[Itemized modification records]
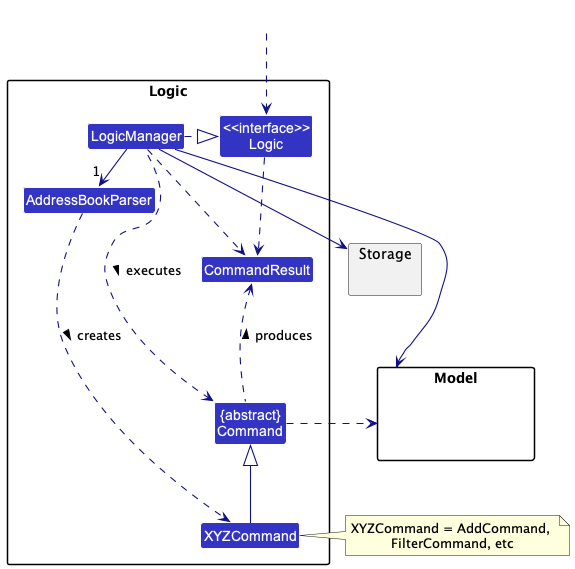
The PlantUML diagram docs/images/LogicClassDiagram.png in nus-cs2103-AY2223S1/tp, before a commit.
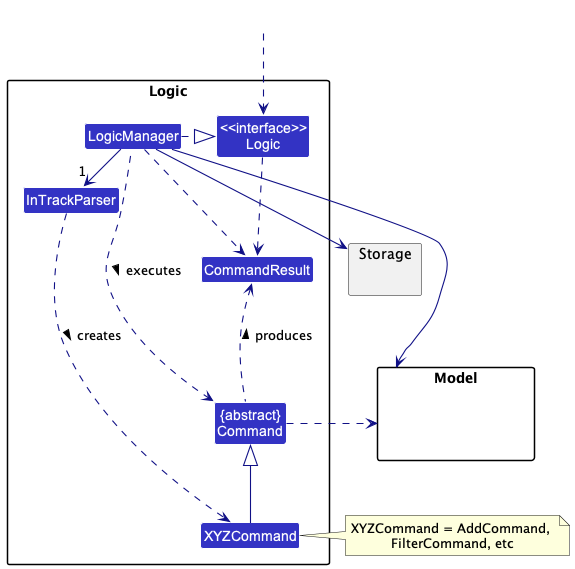
Above is the later version.

Diff of the diagram source:
```diff
@@ -6,7 +6,7 @@
 
 package Logic {
 
-Class AddressBookParser
+Class InTrackParser
 Class XYZCommand
 Class CommandResult
 Class "{abstract}\nCommand" as Command
@@ -27,8 +27,8 @@
 HiddenOutside ..> Logic
 
 LogicManager .right.|> Logic
-LogicManager -right->"1" AddressBookParser
-AddressBookParser ..> XYZCommand : creates >
+LogicManager -right->"1" InTrackParser
+InTrackParser ..> XYZCommand : creates >
 
 XYZCommand -up-|> Command
 LogicManager .left.> Command : executes >
```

Problem details
Could you copy out every record exactly, minus the pictures?

Answer space
The PlantUML diagram docs/images/LogicClassDiagram.png in nus-cs2103-AY2223S1/tp, before a commit.
Above is the later version.

Diff of the diagram source:
```diff
@@ -6,7 +6,7 @@
 
 package Logic {
 
-Class AddressBookParser
+Class InTrackParser
 Class XYZCommand
 Class CommandResult
 Class "{abstract}\nCommand" as Command
@@ -27,8 +27,8 @@
 HiddenOutside ..> Logic
 
 LogicManager .right.|> Logic
-LogicManager -right->"1" AddressBookParser
-AddressBookParser ..> XYZCommand : creates >
+LogicManager -right->"1" InTrackParser
+InTrackParser ..> XYZCommand : creates >
 
 XYZCommand -up-|> Command
 LogicManager .left.> Command : executes >
```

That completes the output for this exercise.